If you change your landing habit, do so gradually-start with by running with your new landing for just a couple of minutes during a longer run. Gradually increase the time over the next few weeks, and see how it feels.
Pay particular attention to fit. Shoes should be form-fitting, but loose enough that your feet have room to swell a bit-which they will, especially on long runs in warmer weather. It’s imperative that your toes have wiggle room. Beware of any rubbing. What feels like a mild annoyance in the shoe store could turn into a screaming blister 5 miles down the road.
Also pay attention to the basic shoe type. Running shoes can be described as motion control, cushioning, or neutral. Motion control shoes offer extra stability and support for runners whose feet overpronate (collapse inward while landing). Overpronators often have flat feet with very flexible arches, and are at risk of ankle, knee, and hip problems. Motion control shoes help correct the exaggerate motion these runners’ feet.
Cushioning shoes offer less support and more shock absorption. They’re favored by runners who tend to under-pronate, and who have high, rigid arches.
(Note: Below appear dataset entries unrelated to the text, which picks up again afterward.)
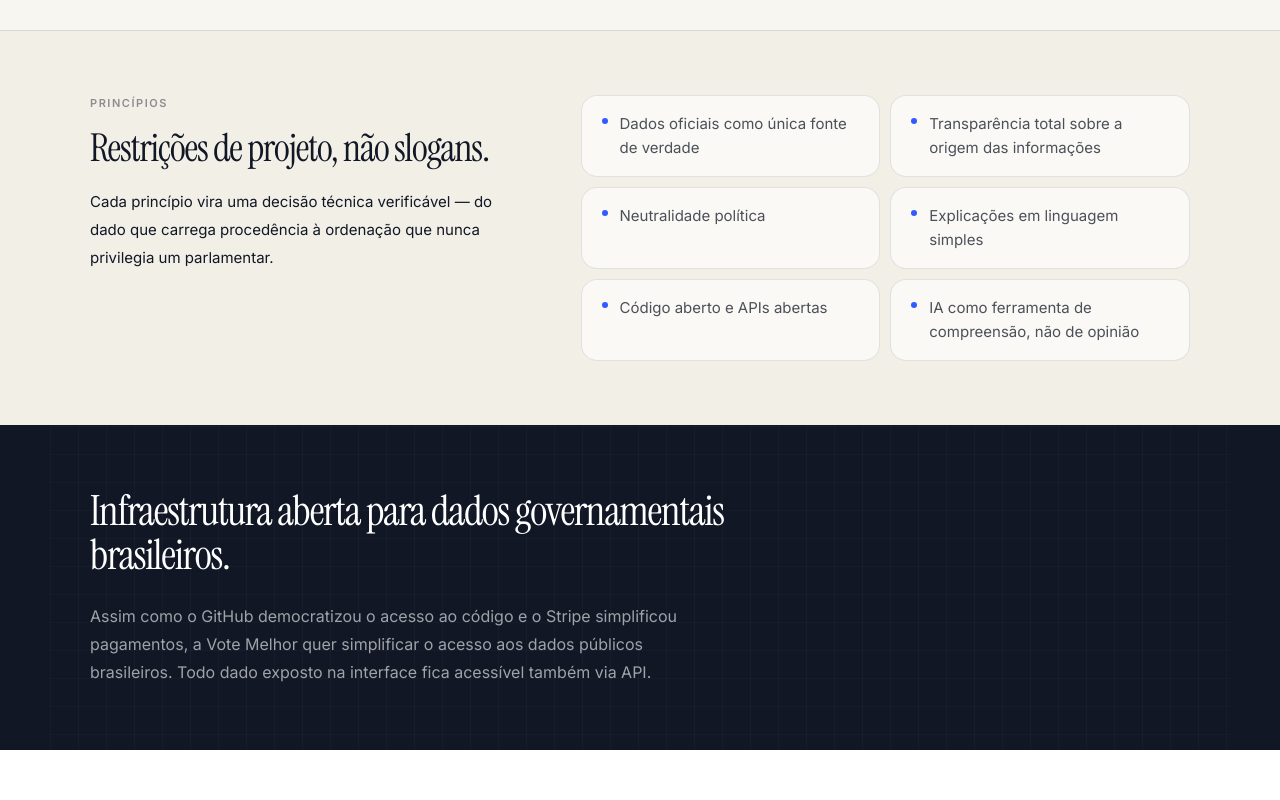
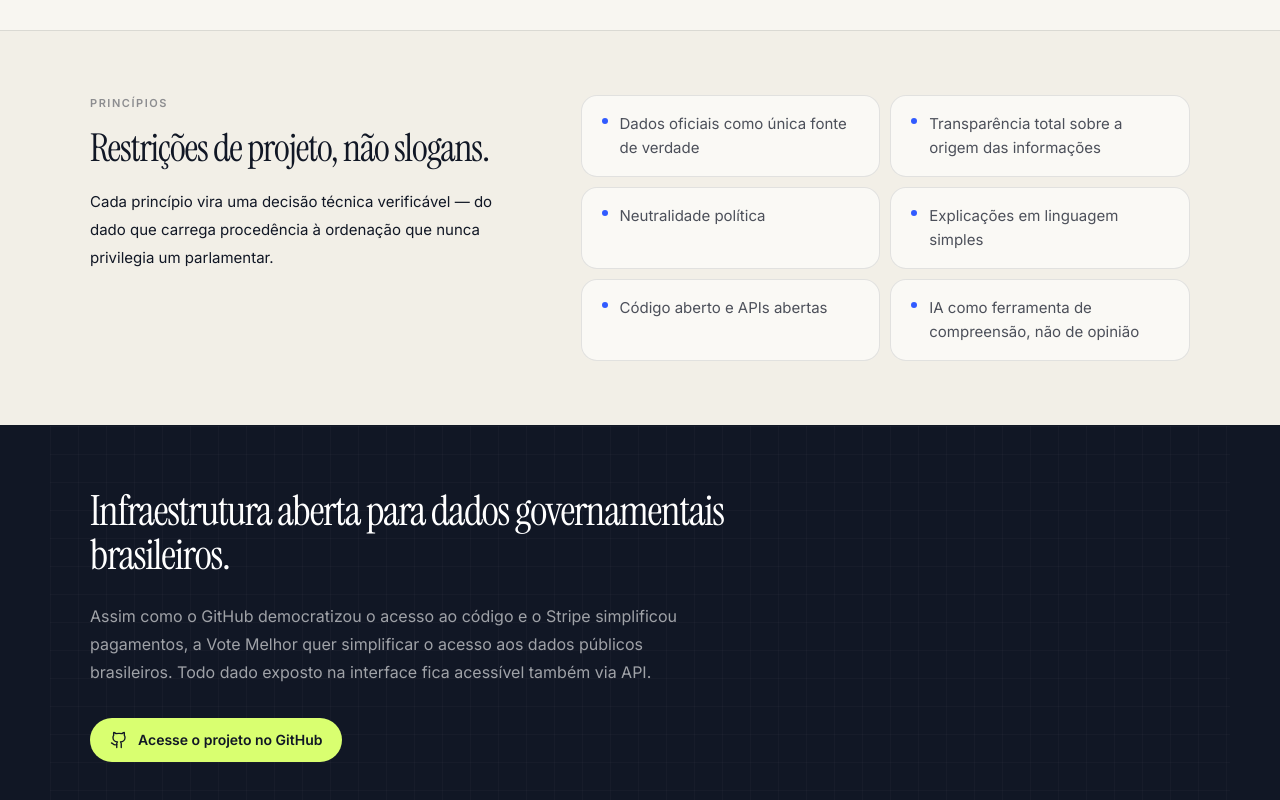
Before and after one commit to 10xdev-startup/vote-melhor, a Next.js app in the folder frontend/: page / in a window 1280 px wide. Shown: the part 2214-3014 px from the top of the page. Before the commit the page ends 2964 px from the top, so only its background shows below. Built offline with nearby package versions, Linux system fonts and the light colour scheme; no server answers.

Commit message:
feat: adicionar chamada para o GitHub na landing page
Botão no final da landing linkando pro repositório público, reforçando o
discurso de infraestrutura aberta.

```diff
--- a/frontend/app/page.tsx
+++ b/frontend/app/page.tsx
@@ -1,6 +1,6 @@
 import Link from 'next/link'
 import { Instrument_Serif } from 'next/font/google'
-import { ArrowDown, ArrowRight, Building2, Database, FileText, Landmark, Link2, Scale, Search, Sparkles, Vote } from 'lucide-react'
+import { ArrowDown, ArrowRight, Building2, Database, FileText, Github, Landmark, Link2, Scale, Search, Sparkles, Vote } from 'lucide-react'
 
 const instrumentSerif = Instrument_Serif({ weight: '400', style: ['normal', 'italic'], subsets: ['latin'], display: 'swap', variable: '--font-instrument-serif' })
 
@@ -246,6 +246,16 @@
             a Vote Melhor quer simplificar o acesso aos dados públicos brasileiros. Todo dado exposto na
             interface fica acessível também via API.
           </p>
+
+          <a
+            href="https://github.com/10xdev-startup/vote-melhor"
+            target="_blank"
+            rel="noopener noreferrer"
+            className="mt-8 inline-flex items-center gap-2.5 rounded-full bg-[#d9ff70] px-5 py-3 text-sm font-semibold text-[#111725] transition hover:bg-[#e6ff9c]"
+          >
+            <Github className="size-[18px]" strokeWidth={1.8} aria-hidden />
+            Acesse o projeto no GitHub
+          </a>
         </div>
       </section>
     </div>
```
Neutral shoes are right in the middle, with average cushioning and average support and stability. Neutral shoes work for runners with neutral feet. They are also often favored by runners who prefer to correct foot problems with aftermarket insoles, or prescription orthotics.
Finally, look at the intended purpose of the shoe. If you’re just starting out, you’ll probably be well served by an all-purpose trainer rather than a super-lightweight racing shoe. A solid workhorse training shoe will be more durable and give you many more miles of comfort and support.
Which is to say, make sure you drink enough water. As the weeks progress and your runs get longer, it will become more essential that you have access to water during your runs. If your route doesn’t pass park water fountains, consider a hand flask or a hydration vest.
This is purely optional, but many runners enjoy the company and motivation of running buddies. Just make sure you’re all at a comparable level, so that no one is forced to run at a too-fast pace.
Be sure to listen to your body. Don’t push through any joint or foot pain. Your ambition may be rewarded by crutches! And let yourself progress slowly, so you don’t burn out. Keeping it fun is the best way to stay motivated.